The casting director of “Moesha” and “Being Mary Jane” joined fellow casting directors Tracy Lilienfield (“Grace & Frankie,” “Dream On”), Jen Euston (“Girls,” “Orange is the New Black”) and Alyssa Weisberg (“Lost,” “Workaholics”) in a lively, alternately serious and funny discussion of television casting Friday during the ATX Television Festival.
“I don’t see myself in the future!” African-American Byrd said late in the discussion, making a point about the lack of racial diversity in science fiction programming and pointing out that casting directors are often hamstrung by the characters that writers create.
“I think somebody’s trying to tell me something. I’m just thinking, where are the black people? Obviously there are no black people in the future. Okay, who created that? There’s gonna be a black woman in your future in the parking lot!”
The line drew huge laughs from the (mostly white) crowd.
Byrd basically told the crowd (which surely included some aspiring television writers) that it you want something done right, you have to do it yourself.
“We’ve become a culture of complainers instead of appreciators or changers,” she said, referring to people who complain about lack of diversity in television. “It’s easier to complain. But start creating some stuff; start writing some stuff. Create the change you want to see and write in those characters.”
Panelists also pointed out that diversity doesn’t just pertain to race.
“Change is slow,” said Lilienfield. “(But) we have a responsibility, because we are the next thing after it’s on the page. We have a big chance to keep saying, ‘what about women? What if it was African-American? What if the guy was gay?’. And we have to. Sometimes it feels a little forced, I think, but I think everything that is a seismic change is a little forced at first and then it becomes the norm and it becomes easier.” Lilienfield cast the groundbreaking network sitcom, “Will & Grace.”
The point drew sustained applause from the crowd.
Panelists agreed that diversity is much more common on cable shows (especially pay cable) because the heads of those networks trust creators more and let them push boundaries beyond the rigid confines of broadcast television, whose honchos routinely give casting mandates. And the current boom in diversity is partly due to the fact that the exploding number of outlets for video programming has created a seemingly endless need for fresh and original content. Finally, in television, success breeds imitation.
The casting directors also touched on the challenges of the career, with all but one of them confessing that they get little sleep and have no lives outside of the job.

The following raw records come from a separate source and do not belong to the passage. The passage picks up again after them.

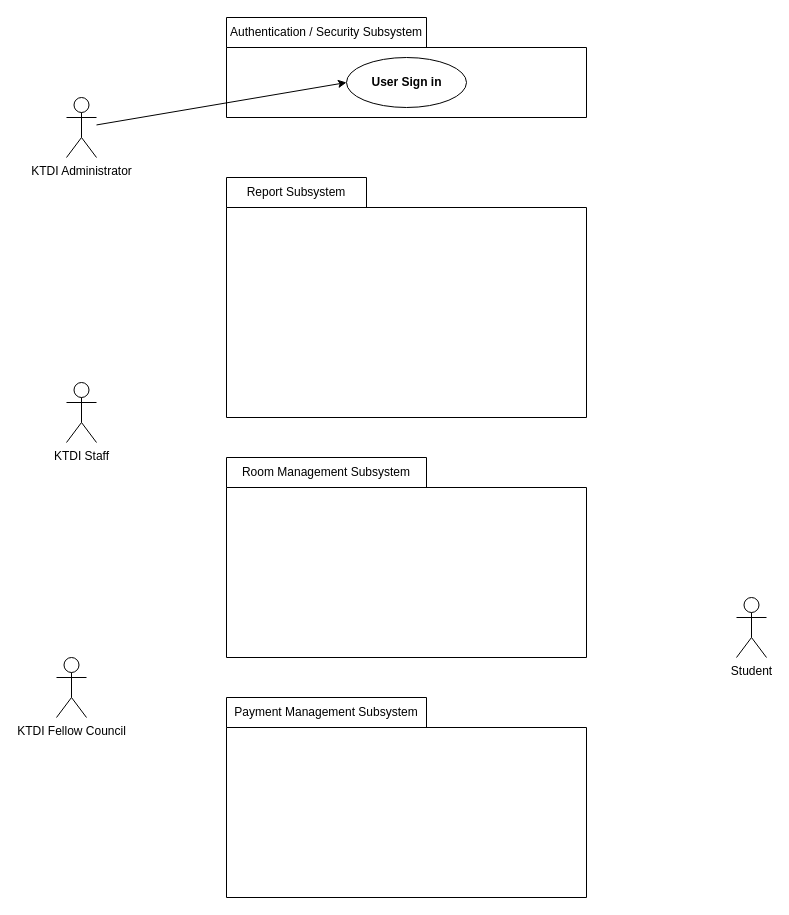
Above: page "Page-1" (1 of 2) of project/drawio/stakeholder/use_case.drawio in drshahizan/software-engineering (draw.io), before the change. Source tidied: cells renumbered, new cells numbered last; positions are measured from the earlier drawing's top-left corner, leaving out a move shared by most shapes. Both pictures are drawn from the tidied source at 100%, with x=0, y=0 at pixel (56, 17).
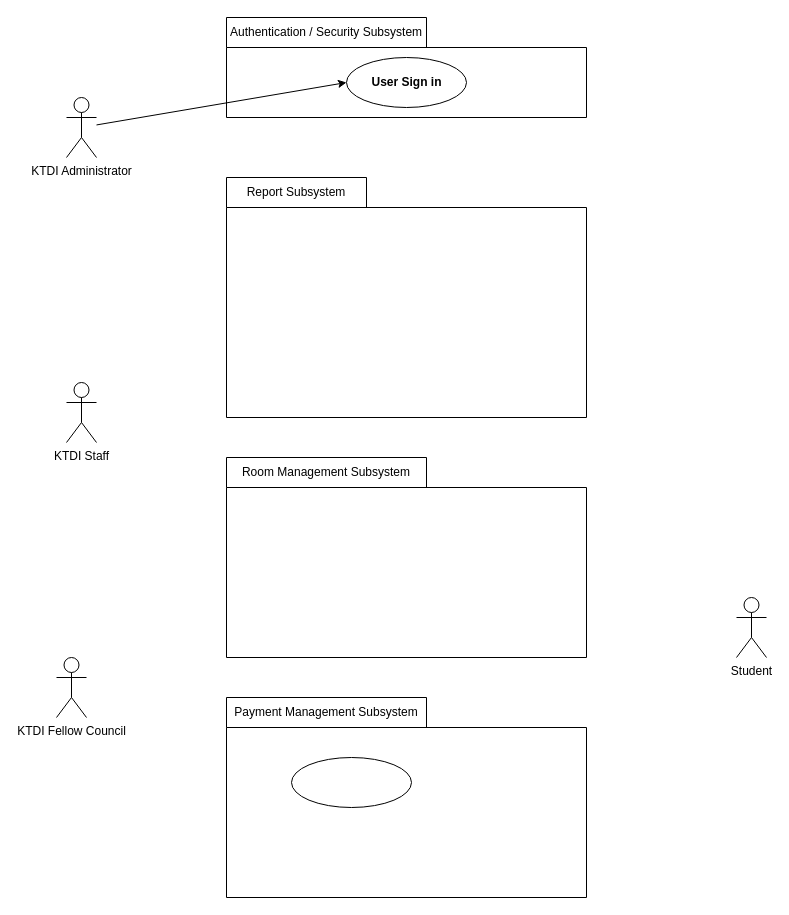
The same diagram, later.

The edit, as a diff of the source:
```diff
@@
 <mxGraphModel>
   <root>
     <mxCell id="0" />
     <mxCell id="1" parent="0" />
     <mxCell id="2" value="KTDI Administrator" style="shape=umlActor;verticalLabelPosition=bottom;verticalAlign=top;html=1;" parent="1" vertex="1">
       <mxGeometry x="10" y="80" width="30" height="60" as="geometry" />
     </mxCell>
     <mxCell id="3" value="KTDI Staff" style="shape=umlActor;verticalLabelPosition=bottom;verticalAlign=top;html=1;" parent="1" vertex="1">
       <mxGeometry x="10" y="365" width="30" height="60" as="geometry" />
     </mxCell>
     <mxCell id="4" value="Student" style="shape=umlActor;verticalLabelPosition=bottom;verticalAlign=top;html=1;" parent="1" vertex="1">
       <mxGeometry x="680" y="580" width="30" height="60" as="geometry" />
     </mxCell>
     <mxCell id="5" value="KTDI Fellow Council" style="shape=umlActor;verticalLabelPosition=bottom;verticalAlign=top;html=1;" parent="1" vertex="1">
       <mxGeometry y="640" width="30" height="60" as="geometry" />
     </mxCell>
     <mxCell id="6" value="User Sign in" style="shape=folder;fontStyle=1;tabWidth=200;tabHeight=30;tabPosition=left;html=1;boundedLbl=1;" parent="1" vertex="1">
       <mxGeometry x="170" width="360" height="100" as="geometry" />
     </mxCell>
     <mxCell id="7" style="ellipse;whiteSpace=wrap;html=1;fillColor=none;" parent="1" vertex="1">
       <mxGeometry x="290" y="40" width="120" height="50" as="geometry" />
     </mxCell>
     <mxCell id="8" value="Authentication / Security Subsystem" style="text;html=1;strokeColor=none;fillColor=none;align=center;verticalAlign=middle;whiteSpace=wrap;rounded=0;" parent="1" vertex="1">
       <mxGeometry x="170" width="200" height="30" as="geometry" />
     </mxCell>
     <mxCell id="9" style="edgeStyle=none;html=1;entryX=0;entryY=0.5;entryDx=0;entryDy=0;" parent="1" edge="1" source="2" target="7">
       <mxGeometry relative="1" as="geometry" />
     </mxCell>
     <mxCell id="10" style="shape=folder;fontStyle=1;tabWidth=140;tabHeight=30;tabPosition=left;html=1;boundedLbl=1;" parent="1" vertex="1">
       <mxGeometry x="170" y="160" width="360" height="240" as="geometry" />
     </mxCell>
     <mxCell id="11" value="Report Subsystem" style="text;html=1;strokeColor=none;fillColor=none;align=center;verticalAlign=middle;whiteSpace=wrap;rounded=0;" parent="1" vertex="1">
       <mxGeometry x="140" y="160" width="200" height="30" as="geometry" />
     </mxCell>
     <mxCell id="12" style="shape=folder;fontStyle=1;tabWidth=200;tabHeight=30;tabPosition=left;html=1;boundedLbl=1;" parent="1" vertex="1">
       <mxGeometry x="170" y="440" width="360" height="200" as="geometry" />
     </mxCell>
     <mxCell id="13" value="Room Management Subsystem" style="text;html=1;strokeColor=none;fillColor=none;align=center;verticalAlign=middle;whiteSpace=wrap;rounded=0;" parent="1" vertex="1">
       <mxGeometry x="170" y="440" width="200" height="30" as="geometry" />
     </mxCell>
     <mxCell id="14" style="shape=folder;fontStyle=1;tabWidth=200;tabHeight=30;tabPosition=left;html=1;boundedLbl=1;" parent="1" vertex="1">
       <mxGeometry x="170" y="680" width="360" height="200" as="geometry" />
     </mxCell>
     <mxCell id="15" value="Payment Management Subsystem" style="text;html=1;strokeColor=none;fillColor=none;align=center;verticalAlign=middle;whiteSpace=wrap;rounded=0;" parent="1" vertex="1">
       <mxGeometry x="170" y="680" width="200" height="30" as="geometry" />
     </mxCell>
+    <mxCell id="16" style="ellipse;whiteSpace=wrap;html=1;fillColor=none;" parent="1" vertex="1">
+      <mxGeometry x="235" y="740" width="120" height="50" as="geometry" />
+    </mxCell>
   </root>
 </mxGraphModel>
```
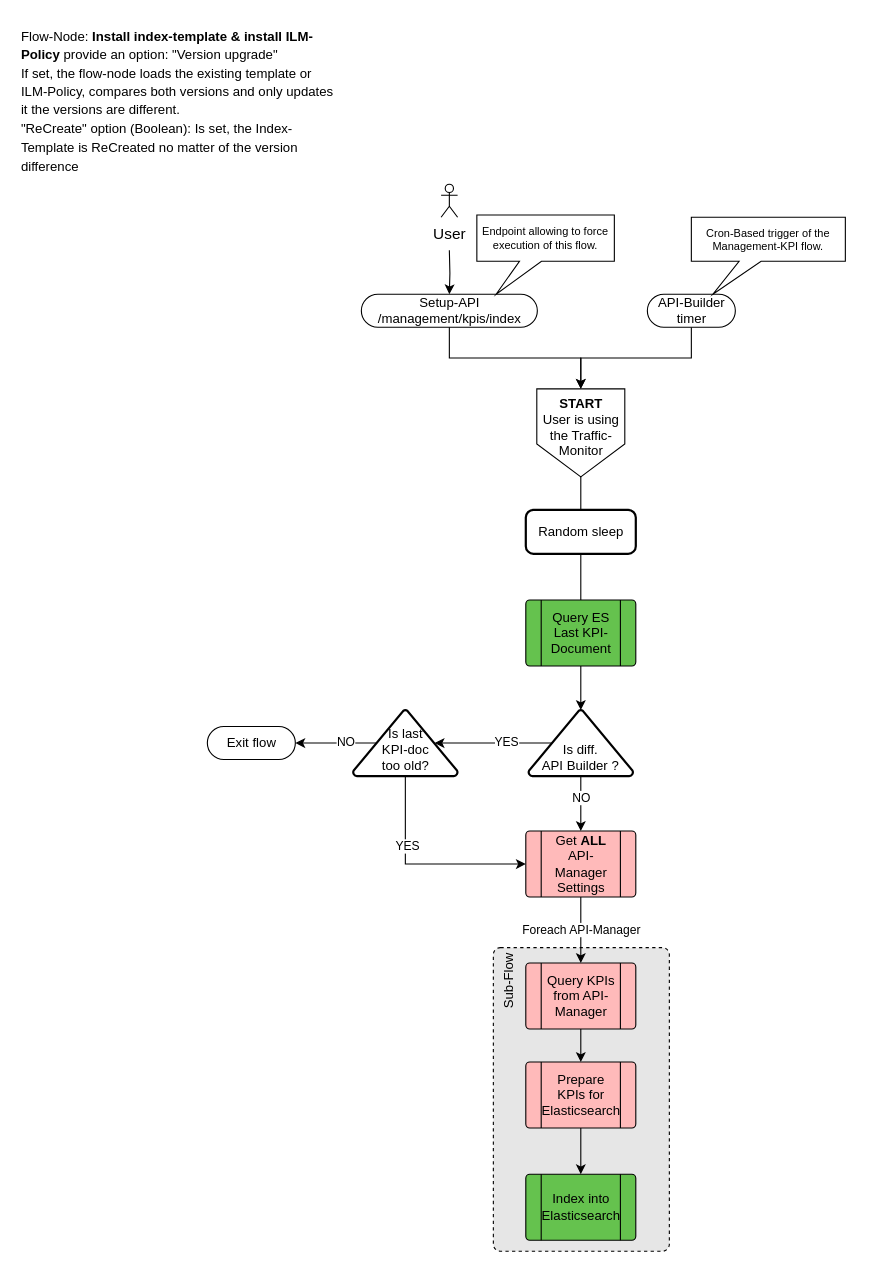
Earlier version of the draw.io diagram page "Management-KPIs" (4 of 4) of imgs/Flow-Documentation.drawio (Axway-API-Management-Plus/apigateway-openlogging-elk). Source tidied: cells renumbered, new cells numbered last; positions are measured from the earlier drawing's top-left corner, leaving out a move shared by most shapes. Both pictures are drawn from the tidied source at 110%, with x=0, y=0 at pixel (19, 19).
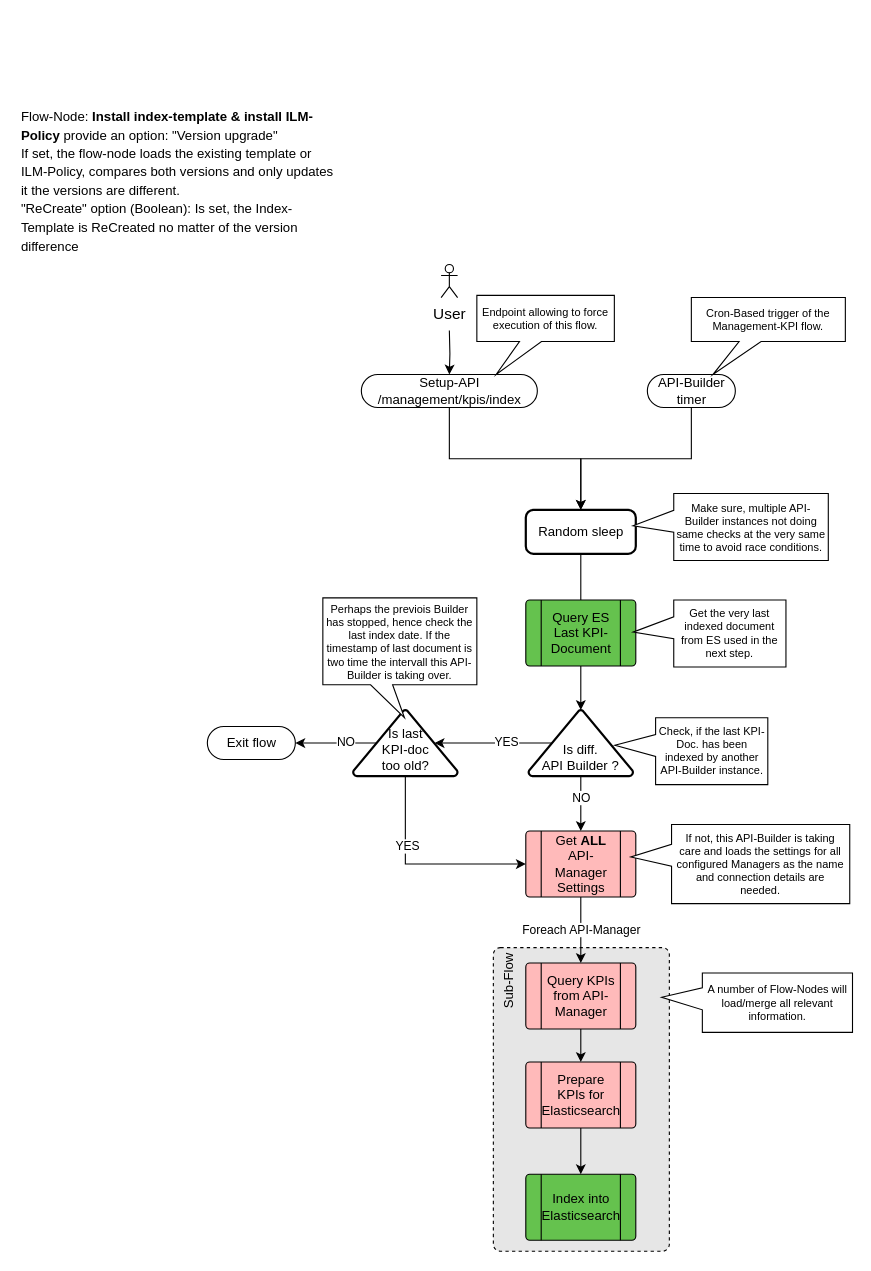
The same diagram, later.

Commit message (it also covers changes not shown here):
[skip ci] Docu image for KPIs updated

Unchanged cells that the change refers to:
```xml
<mxCell id="7" value="&lt;span&gt;Random sleep&lt;/span&gt;" style="rounded=1;whiteSpace=wrap;html=1;absoluteArcSize=1;arcSize=14;strokeWidth=2;" parent="1" vertex="1">
  <mxGeometry x="460.5" y="446" width="100" height="40" as="geometry" />
</mxCell>
```

Change to the diagram source:
```diff
@@
-    <mxCell id="3" value="&lt;div&gt;&lt;b&gt;START&lt;/b&gt;&lt;/div&gt;&lt;div&gt;User is using the Traffic-Monitor&lt;/div&gt;" style="shape=offPageConnector;whiteSpace=wrap;html=1;labelPosition=center;verticalLabelPosition=middle;align=center;verticalAlign=top;" parent="1" vertex="1">
-      <mxGeometry x="470.5" y="336" width="80" height="80" as="geometry" />
-    </mxCell>
@@
-    <mxCell id="11" style="endArrow=none;html=1;entryX=0.5;entryY=1;entryDx=0;entryDy=0;exitX=0.5;exitY=0;exitDx=0;exitDy=0;" parent="1" edge="1" source="7" target="3">
-      <mxGeometry relative="1" as="geometry" />
-    </mxCell>
@@
     <mxCell id="22" value="&lt;span style=&quot;font-size: 12px ; text-align: center&quot;&gt;Flow-Node:&amp;nbsp;&lt;/span&gt;&lt;b style=&quot;font-size: 12px ; text-align: center&quot;&gt;Install index-template &amp;amp; install ILM-Policy&lt;/b&gt;&lt;span style=&quot;font-size: 12px ; text-align: center&quot;&gt;&amp;nbsp;provide an option: &quot;Version upgrade&quot;&lt;/span&gt;&lt;br style=&quot;font-size: 12px ; text-align: center&quot;&gt;&lt;span style=&quot;font-size: 12px ; text-align: center&quot;&gt;If set, the flow-node loads the existing template or ILM-Policy, compares both versions and only updates it the versions are different.&lt;/span&gt;&lt;br style=&quot;font-size: 12px ; text-align: center&quot;&gt;&lt;span style=&quot;font-size: 12px ; text-align: center&quot;&gt;&quot;ReCreate&quot; option (Boolean): Is set, the Index-Template is ReCreated no matter of the version difference&lt;/span&gt;" style="text;html=1;strokeColor=none;fillColor=none;align=left;verticalAlign=top;whiteSpace=wrap;rounded=0;fontSize=14;" parent="1" vertex="1">
-      <mxGeometry width="287" height="64" as="geometry" />
+      <mxGeometry y="73" width="287" height="64" as="geometry" />
     </mxCell>
     <mxCell id="23" value="&lt;span style=&quot;font-size: 12px&quot;&gt;Setup-API&lt;br style=&quot;font-size: 12px&quot;&gt;/management/kpis/index&lt;br style=&quot;font-size: 12px&quot;&gt;&lt;/span&gt;" style="html=1;dashed=0;whitespace=wrap;shape=mxgraph.dfd.start;fontSize=12;align=center;" parent="1" vertex="1">
-      <mxGeometry x="311" y="250" width="160" height="30" as="geometry" />
+      <mxGeometry x="311" y="323" width="160" height="30" as="geometry" />
     </mxCell>
     <mxCell id="24" style="edgeStyle=orthogonalEdgeStyle;rounded=0;jettySize=auto;html=1;entryX=0.5;entryY=0.5;entryDx=0;entryDy=-15;entryPerimeter=0;fontSize=14;" parent="1" edge="1" target="23">
       <mxGeometry relative="1" as="geometry">
-        <mxPoint x="391" y="210" as="sourcePoint" />
+        <mxPoint x="391" y="283" as="sourcePoint" />
       </mxGeometry>
     </mxCell>
     <mxCell id="25" value="User" style="shape=umlActor;verticalLabelPosition=bottom;verticalAlign=top;html=1;fontSize=14;align=center;" parent="1" vertex="1">
-      <mxGeometry x="383.5" y="150" width="15" height="30" as="geometry" />
+      <mxGeometry x="383.5" y="223" width="15" height="30" as="geometry" />
     </mxCell>
     <mxCell id="26" value="Endpoint allowing to force execution of this flow." style="shape=callout;whiteSpace=wrap;html=1;perimeter=calloutPerimeter;fontSize=10;align=center;position2=0.14;size=30;position=0.31;" parent="1" vertex="1">
-      <mxGeometry x="416" y="178" width="125" height="72" as="geometry" />
+      <mxGeometry x="416" y="251" width="125" height="72" as="geometry" />
     </mxCell>
-    <mxCell id="27" style="edgeStyle=orthogonalEdgeStyle;rounded=0;jettySize=auto;html=1;exitX=0.5;exitY=0.5;exitDx=0;exitDy=15;exitPerimeter=0;entryX=0.5;entryY=0;entryDx=0;entryDy=0;fontSize=14;" parent="1" edge="1" source="28" target="3">
+    <mxCell id="27" style="edgeStyle=orthogonalEdgeStyle;rounded=0;jettySize=auto;html=1;exitX=0.5;exitY=0.5;exitDx=0;exitDy=15;exitPerimeter=0;entryX=0.5;entryY=0;entryDx=0;entryDy=0;fontSize=14;" parent="1" edge="1" source="28" target="7">
       <mxGeometry relative="1" as="geometry" />
     </mxCell>
     <mxCell id="28" value="&lt;font style=&quot;font-size: 12px&quot;&gt;API-Builder &lt;br style=&quot;font-size: 12px&quot;&gt;timer&lt;/font&gt;" style="html=1;dashed=0;whitespace=wrap;shape=mxgraph.dfd.start;fontSize=12;align=center;" parent="1" vertex="1">
-      <mxGeometry x="571" y="250" width="80" height="30" as="geometry" />
+      <mxGeometry x="571" y="323" width="80" height="30" as="geometry" />
     </mxCell>
-    <mxCell id="29" style="edgeStyle=orthogonalEdgeStyle;rounded=0;jettySize=auto;html=1;exitX=0.5;exitY=0.5;exitDx=0;exitDy=15;exitPerimeter=0;entryX=0.5;entryY=0;entryDx=0;entryDy=0;fontSize=14;" parent="1" edge="1" source="23" target="3">
+    <mxCell id="29" style="edgeStyle=orthogonalEdgeStyle;rounded=0;jettySize=auto;html=1;exitX=0.5;exitY=0.5;exitDx=0;exitDy=15;exitPerimeter=0;entryX=0.5;entryY=0;entryDx=0;entryDy=0;fontSize=14;" parent="1" edge="1" source="23" target="7">
       <mxGeometry relative="1" as="geometry" />
     </mxCell>
     <mxCell id="30" value="Cron-Based trigger of the Management-KPI flow." style="shape=callout;whiteSpace=wrap;html=1;perimeter=calloutPerimeter;fontSize=10;align=center;position2=0.14;size=30;position=0.31;" parent="1" vertex="1">
-      <mxGeometry x="611" y="180" width="140" height="70" as="geometry" />
+      <mxGeometry x="611" y="253" width="140" height="70" as="geometry" />
     </mxCell>
@@
+    <mxCell id="37" value="Make sure, multiple API-Builder instances not doing same checks at the very same time to avoid race conditions." style="shape=callout;whiteSpace=wrap;html=1;perimeter=calloutPerimeter;fontSize=10;align=center;position2=0.48;size=37;position=0.25;direction=south;" parent="1" vertex="1">
+      <mxGeometry x="558" y="431.2" width="177.5" height="60.8" as="geometry" />
+    </mxCell>
+    <mxCell id="38" value="Get the very last indexed document from ES used in the next step." style="shape=callout;whiteSpace=wrap;html=1;perimeter=calloutPerimeter;fontSize=10;align=center;position2=0.48;size=37;position=0.25;direction=south;" parent="1" vertex="1">
+      <mxGeometry x="558" y="528" width="139" height="60.8" as="geometry" />
+    </mxCell>
+    <mxCell id="39" value="Check, if the last KPI-Doc. has been indexed by another API-Builder instance." style="shape=callout;whiteSpace=wrap;html=1;perimeter=calloutPerimeter;fontSize=10;align=center;position2=0.41;size=37;position=0.25;direction=south;" parent="1" vertex="1">
+      <mxGeometry x="541.5" y="635" width="139" height="60.8" as="geometry" />
+    </mxCell>
+    <mxCell id="40" value="If not, this API-Builder is taking care and loads the settings for all configured Managers as the name and connection details are needed." style="shape=callout;whiteSpace=wrap;html=1;perimeter=calloutPerimeter;fontSize=10;align=center;position2=0.41;size=37;position=0.25;direction=south;spacing=5;" parent="1" vertex="1">
+      <mxGeometry x="556" y="732" width="199" height="72" as="geometry" />
+    </mxCell>
+    <mxCell id="41" value="A number of Flow-Nodes will load/merge all relevant information." style="shape=callout;whiteSpace=wrap;html=1;perimeter=calloutPerimeter;fontSize=10;align=center;position2=0.41;size=37;position=0.25;direction=south;" parent="1" vertex="1">
+      <mxGeometry x="584" y="867" width="173.5" height="54" as="geometry" />
+    </mxCell>
+    <mxCell id="42" value="Perhaps the previois Builder has stopped, hence check the last index date. If the timestamp of last document is two time the intervall this API-Builder is taking over." style="shape=callout;whiteSpace=wrap;html=1;perimeter=calloutPerimeter;fontSize=10;align=center;position2=0.53;size=30;position=0.31;" parent="1" vertex="1">
+      <mxGeometry x="276" y="526" width="140" height="109" as="geometry" />
+    </mxCell>
```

“Trying to date is very challenging,” Byrd revealed, speaking for the female-dominated occupation. “You can’t go to the movies; I can’t even watch TV with a man. You don’t even understand. I’m like, ‘stop! Stop that commercial! Run it back. Oh, she’s really good!’”